» **TASK DETAILS**: Your answer should be every line from the records that contains "preprocessed".

Saved data entries
>>>
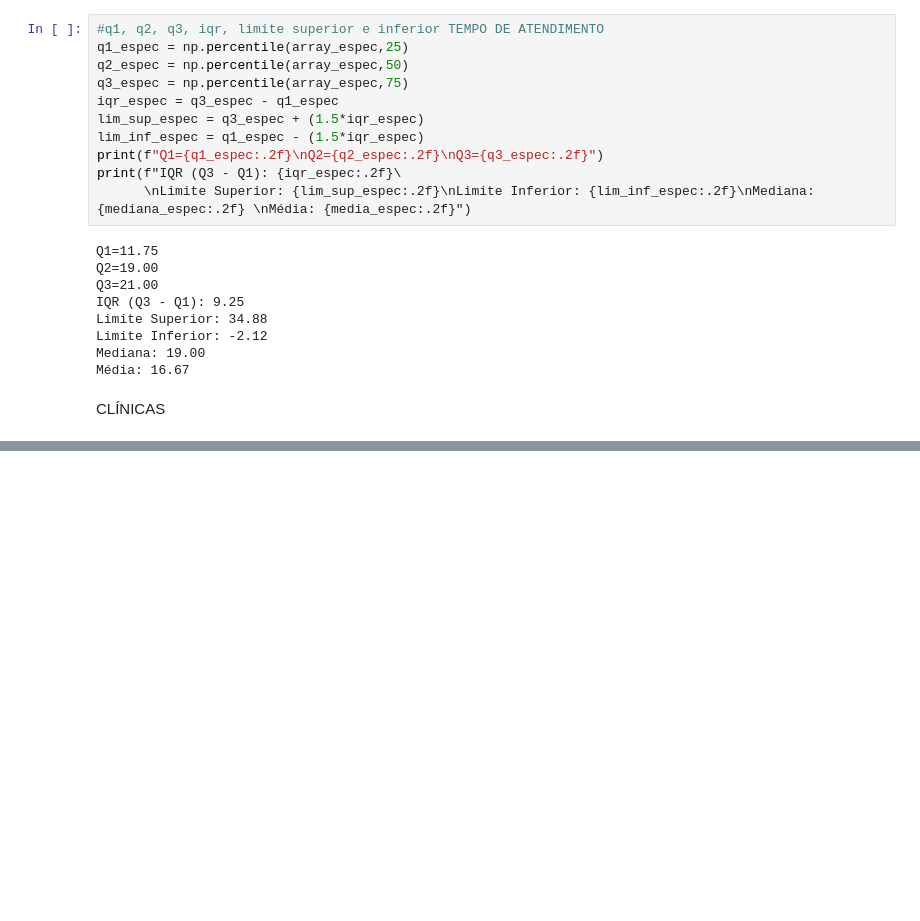
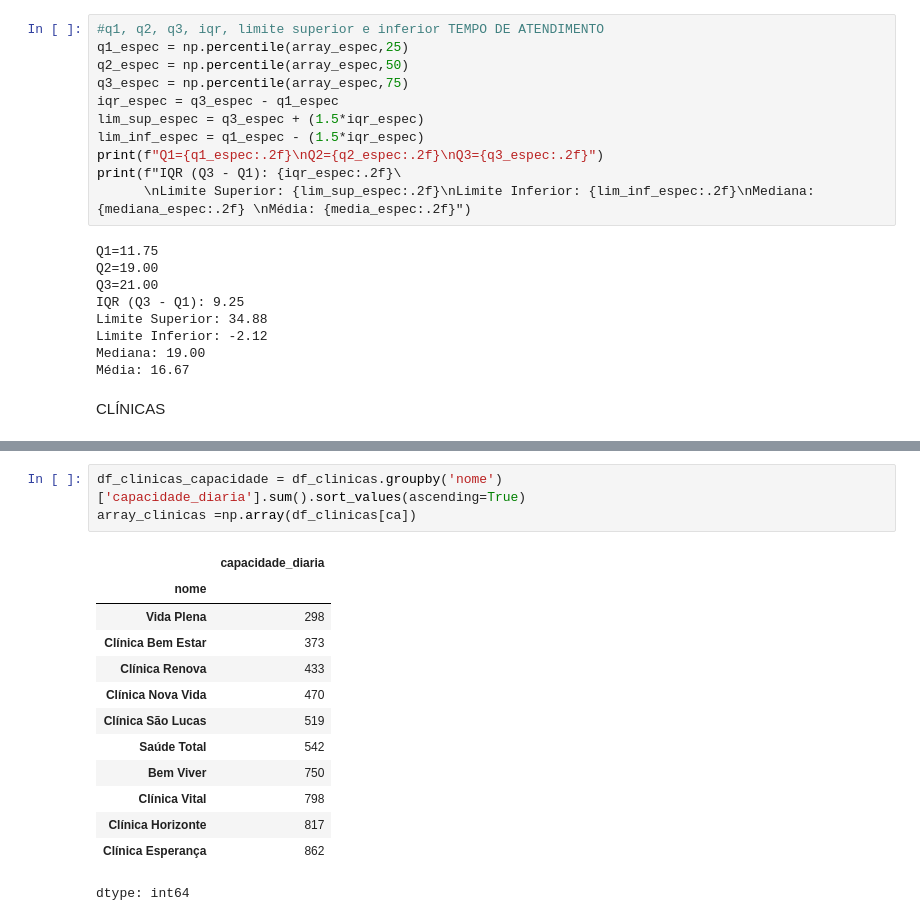
Before and after one commit to vivian-assis/aulasenacbigdata, a Jupyter notebook: ProjetoClinicasNara.ipynb, the cells around one changed output, grey strips where cells are left out. Drawn from its saved outputs; the diff is of its cells as text; blank space fills up the shorter version.

```diff
--- a/ProjetoClinicasNara.ipynb
+++ b/ProjetoClinicasNara.ipynb
@@ -248,0 +261,17 @@ CLÍNICAS
+# %%
+df_clinicas_capacidade = df_clinicas.groupby('nome')['capacidade_diaria'].sum().sort_values(ascending=True)
+array_clinicas =np.array(df_clinicas[ca])
+# %% [output]
+|  | capacidade_diaria |
+| nome |  |
+| Vida Plena | 298 |
+| Clínica Bem Estar | 373 |
+| Clínica Renova | 433 |
+| Clínica Nova Vida | 470 |
+| Clínica São Lucas | 519 |
+| Saúde Total | 542 |
+| Bem Viver | 750 |
+| Clínica Vital | 798 |
+| Clínica Horizonte | 817 |
+| Clínica Esperança | 862 |
+dtype: int64
```
Also changed, not shown: parts of 4 cells of this notebook.
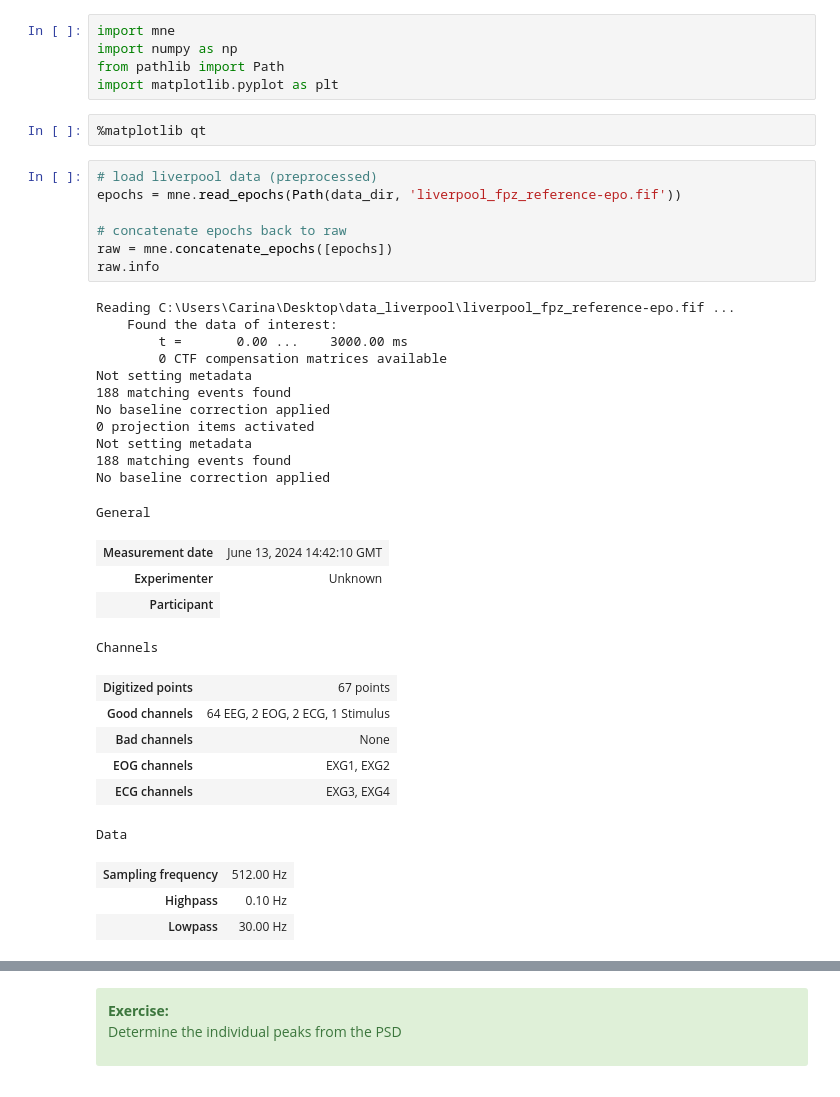
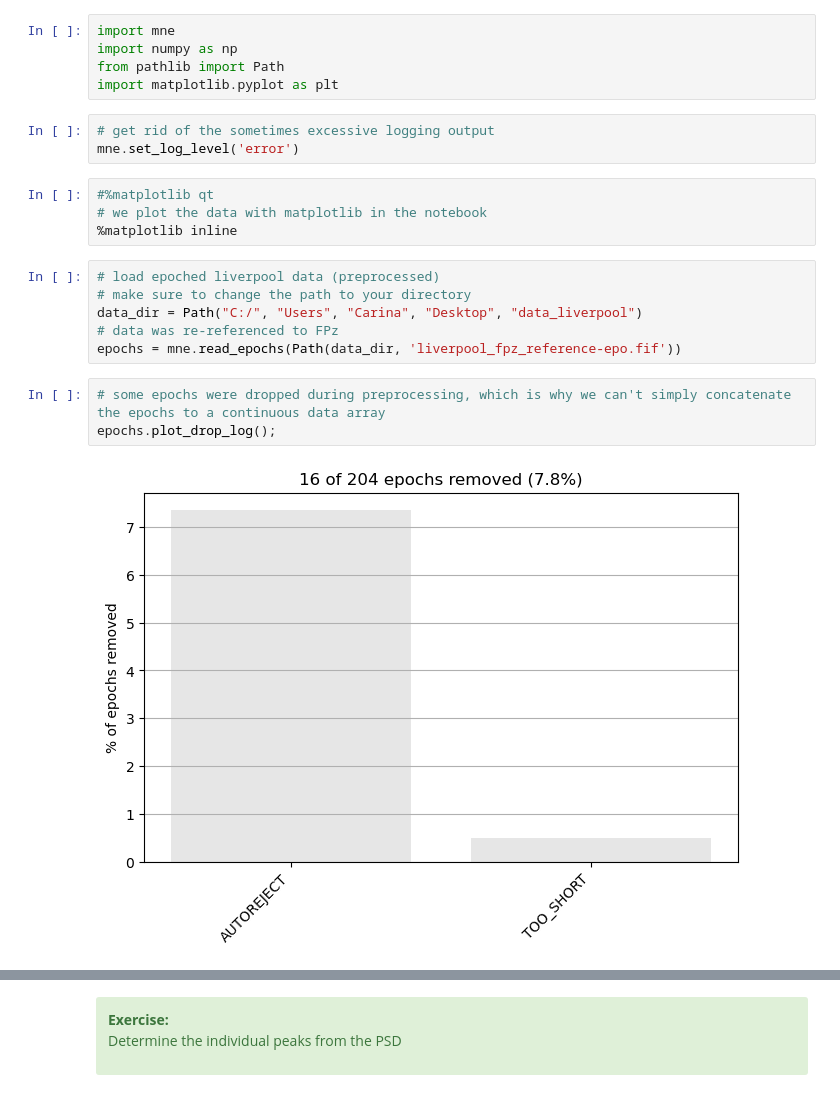
Before and after one commit to CarinaFo/MNE_workshop_liverpool_2024, a Jupyter notebook: notebooks/4_time_frequency_analysis_solution.ipynb, the cells around one changed output, grey strips where cells are left out. Drawn from its saved outputs; the diff is of its cells as text.

```diff
--- a/notebooks/4_time_frequency_analysis_solution.ipynb
+++ b/notebooks/4_time_frequency_analysis_solution.ipynb
@@ -13,38 +13,21 @@ import mne
 import numpy as np
 from pathlib import Path
 import matplotlib.pyplot as plt
-# %%
-%matplotlib qt
-# %%
-# load liverpool data (preprocessed)
-epochs = mne.read_epochs(Path(data_dir, 'liverpool_fpz_reference-epo.fif'))
-
-# concatenate epochs back to raw
-raw = mne.concatenate_epochs([epochs])
-raw.info
-# %% [output]
-Reading C:\Users\Carina\Desktop\data_liverpool\liverpool_fpz_reference-epo.fif ...
-    Found the data of interest:
-        t =       0.00 ...    3000.00 ms
-        0 CTF compensation matrices available
-Not setting metadata
-188 matching events found
-No baseline correction applied
-0 projection items activated
-Not setting metadata
-188 matching events found
-No baseline correction applied
-General
-| Measurement date | June 13, 2024 14:42:10 GMT |
-| Experimenter | Unknown |
-| Participant |
-Channels
-| Digitized points | 67 points |
-| Good channels | 64 EEG, 2 EOG, 2 ECG, 1 Stimulus |
-| Bad channels | None |
-| EOG channels | EXG1, EXG2 |
-| ECG channels | EXG3, EXG4 |
-Data
-| Sampling frequency | 512.00 Hz |
-| Highpass | 0.10 Hz |
-| Lowpass | 30.00 Hz |
+# %%
+# get rid of the sometimes excessive logging output
+mne.set_log_level('error')
+# %%
+#%matplotlib qt
+# we plot the data with matplotlib in the notebook
+%matplotlib inline
+# %%
+# load epoched liverpool data (preprocessed)
+# make sure to change the path to your directory
+data_dir = Path("C:/", "Users", "Carina", "Desktop", "data_liverpool")
+# data was re-referenced to FPz
+epochs = mne.read_epochs(Path(data_dir, 'liverpool_fpz_reference-epo.fif'))
+# %%
+# some epochs were dropped during preprocessing, which is why we can't simply concatenate the epochs to a continuous data array
+epochs.plot_drop_log();
+# %% [output]
+[figure, added]
```
Also changed, not shown: parts of 41 cells of this notebook.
<<<
» **ANSWER SECTION**:
-# load liverpool data (preprocessed)
+# load epoched liverpool data (preprocessed)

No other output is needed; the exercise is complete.